On the subject of writing handbooks, I think I already expressed my unorthodox views – as far as I’m concerned, if it works for you it’s fine.
Me, I collect the things – and my friends know, and often give me writing books for my birthday, or for Christmas.
One thing I think is a pity is, most writing handbooks are written with the absolute beginner in mind – they spend all of the time talking about Point of View, Show Don’t tell, Infodumps and Exposition, and then maybe they give us the short version of the Hero’s Journey.

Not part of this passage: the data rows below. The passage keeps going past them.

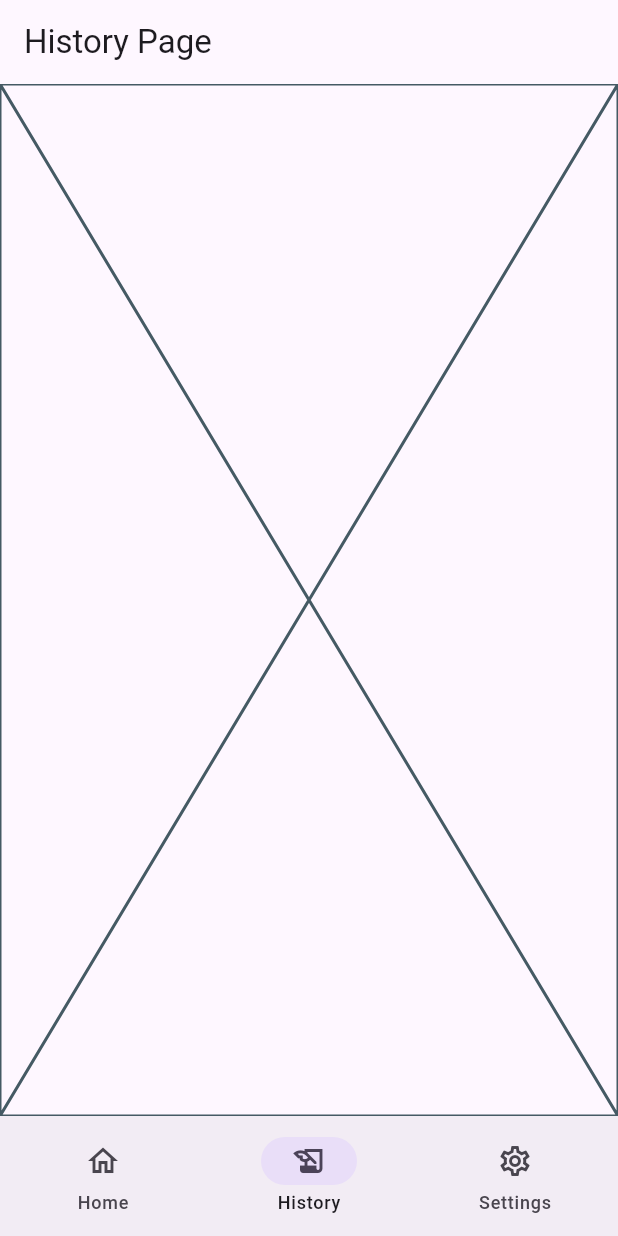
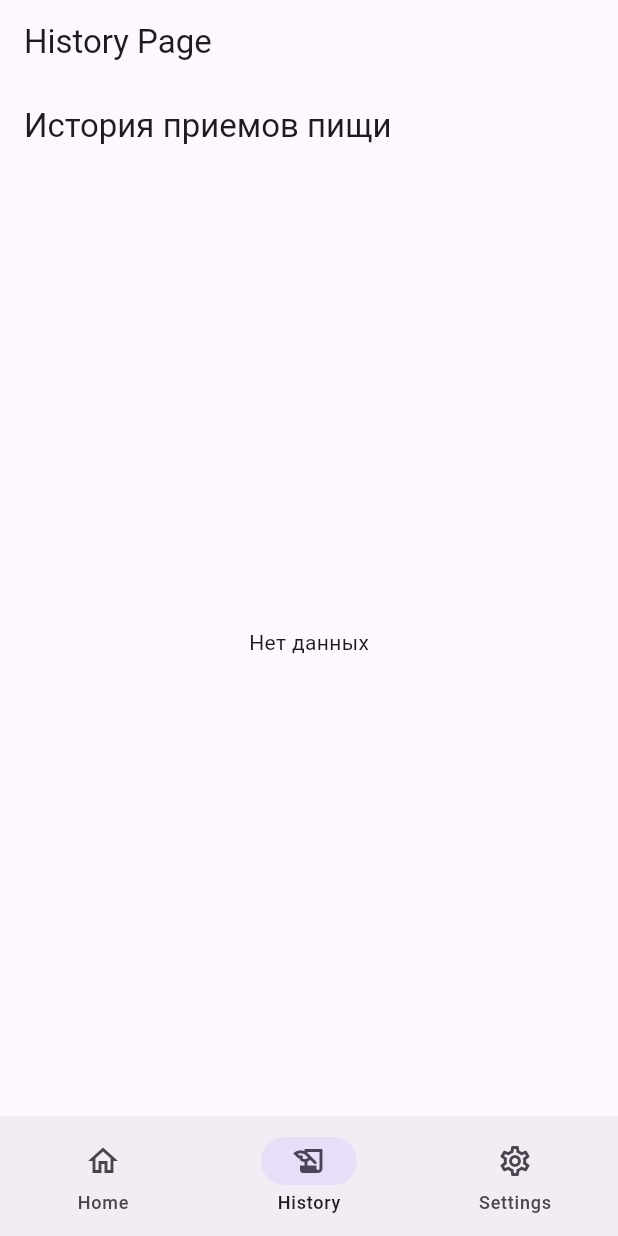
Before and after one commit to ruslanflutterdev/calorie_tracker, a Flutter app: the screen it shows after launch, item 2 of the bottom bar chosen, on a phone screen of 412 x 824 dp. Run offline on Flutter 3.47's test engine with Material 3 defaults, Android fonts, the phone set to English and light mode, and no system bars; our stand-ins replace fl_chart.

Commit message:
создал модель для экрана истории,создал хранилище, обновил history_screen

```diff
--- /dev/null
+++ b/lib/models/meal_model.dart
@@ -0,0 +1,27 @@
+class MealModel {
+  String description;
+  DateTime dateTime;
+  int calories;
+
+  MealModel({
+    required this.description,
+    required this.dateTime,
+    required this.calories,
+  });
+
+  Map<String, dynamic> toMap() {
+    return {
+      'description': description,
+      'dateTime': dateTime.toIso8601String(),
+      'calories': calories,
+    };
+  }
+
+  static MealModel fromMap(Map<String, dynamic> map) {
+    return MealModel(
+      description: map['description'],
+      dateTime: DateTime.parse(map['dateTime']),
+      calories: map['calories'],
+    );
+  }
+}
--- a/lib/screens/history_screen.dart
+++ b/lib/screens/history_screen.dart
@@ -1,15 +1,68 @@
 import 'package:flutter/material.dart';
+import 'package:intl/intl.dart';
+import '../models/meal_model.dart';
+import '../utils/calorie_tracker_storage.dart';
 
-class HistoryPage extends StatefulWidget {
-  const HistoryPage({super.key});
+class HistoryScreen extends StatefulWidget {
+  const HistoryScreen({super.key});
 
   @override
-  State<HistoryPage> createState() => _HistoryPageState();
+  State<HistoryScreen> createState() => _HistoryScreenState();
 }
 
-class _HistoryPageState extends State<HistoryPage> {
+class _HistoryScreenState extends State<HistoryScreen> {
+  List<MealModel> _meals = [];
+
+  @override
+  void initState() {
+    super.initState();
+    _loadMeals();
+  }
+
+  Future<void> _loadMeals() async {
+    final meals = await CalorieTrackerStorage.loadMeals();
+    setState(() {
+      _meals = meals;
+    });
+  }
+
+  Future<void> _deleteMeal(int index) async {
+    setState(() {
+      _meals.removeAt(index);
+    });
+    await CalorieTrackerStorage.saveMeals(_meals);
+  }
+
   @override
   Widget build(BuildContext context) {
-    return const Placeholder();
+    return Scaffold(
+      appBar: AppBar(title: const Text('История приемов пищи')),
+      body:
+          _meals.isEmpty
+              ? const Center(child: Text('Нет данных'))
+              : ListView.builder(
+                itemCount: _meals.length,
+                itemBuilder: (context, index) {
+                  final meal = _meals[index];
+                  return Dismissible(
+                    key: UniqueKey(),
+                    direction: DismissDirection.endToStart,
+                    background: Container(
+                      color: Colors.red,
+                      alignment: Alignment.centerRight,
+                      padding: const EdgeInsets.symmetric(horizontal: 20),
+                      child: const Icon(Icons.delete, color: Colors.white),
+                    ),
+                    onDismissed: (direction) => _deleteMeal(index),
+                    child: ListTile(
+                      title: Text(meal.description),
+                      subtitle: Text(
+                        '${DateFormat('dd.MM.yyyy HH:mm').format(meal.dateTime)} - ${meal.calories} ккал',
+                      ),
+                    ),
+                  );
+                },
+              ),
+    );
   }
 }
--- a/lib/screens/home_screen.dart
+++ b/lib/screens/home_screen.dart
@@ -26,7 +26,7 @@ class _HomePageState extends State<HomePage> {
     DestinationModel(
       title: 'History Page',
       action: [],
-      screen: HistoryPage(),
+      screen: HistoryScreen(),
       icon: Icons.history_edu_rounded,
       label: 'History',
       selectedIcon: Icons.history_edu,
--- /dev/null
+++ b/lib/utils/calorie_tracker_storage.dart
@@ -0,0 +1,56 @@
+import 'dart:convert';
+import 'dart:io';
+import 'package:path_provider/path_provider.dart';
+import '../models/meal_model.dart';
+
+class CalorieTrackerStorage {
+  static Future<String> _getApplicationDirectory() async {
+    final dir = await getApplicationDocumentsDirectory();
+    return dir.path;
+  }
+
+  static Future<void> saveMeals(List<MealModel> meals) async {
+    final List<Map<String, dynamic>> data =
+        meals.map((meal) {
+          return {
+            'description': meal.description,
+            'dateTime': meal.dateTime.toIso8601String(),
+            'calories': meal.calories,
+          };
+        }).toList();
+
+    final json = jsonEncode(data);
+    await _saveData('meals', json);
+  }
+
+  static Future<void> _saveData(String fileName, String data) async {
+    final dirPath = await _getApplicationDirectory();
+    final filePath = '$dirPath/$fileName.json';
+    final file = File(filePath);
+    await file.writeAsString(data);
+  }
+
+  static Future<List<MealModel>> loadMeals() async {
+    try {
+      final dirPath = await _getApplicationDirectory();
+      final filePath = '$dirPath/meals.json';
+      final file = File(filePath);
+
+      final json = await file.readAsString();
+      final List<dynamic> data = jsonDecode(json);
+
+      final loadedMeals =
+          data.map((meal) {
+            return MealModel(
+              description: meal['description'],
+              dateTime: DateTime.parse(meal['dateTime']),
+              calories: meal['calories'],
+            );
+          }).toList();
+
+      return loadedMeals;
+    } catch (err) {
+      return [];
+    }
+  }
+}
--- a/pubspec.yaml
+++ b/pubspec.yaml
@@ -35,6 +35,9 @@ dependencies:
   # Use with the CupertinoIcons class for iOS style icons.
   cupertino_icons: ^1.0.8
   fl_chart: ^0.71.0
+  convert: ^3.1.2
+  path_provider: ^2.1.5
+  intl: ^0.20.2
 
 dev_dependencies:
   flutter_test:
```
Also changed, not shown: pubspec.lock.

Nothing really wrong with that but, ok, let’s say I got that part by the time I was 16 and by the time I was 20 I had learned – thanks to authors like Tom Robbins or Elmore Leonard or Lawrence Block or Karl Hiaasen – that all of that stuff was good and fine and writing was something else altogether.
So I do collect writing books, but I really really cherish advanced books.
And I was given one for my birthday – it’s called Narrative Design: working with imagination, craft and form, it was written by Madison Smartt Bell, and it is a book about reading. Continue reading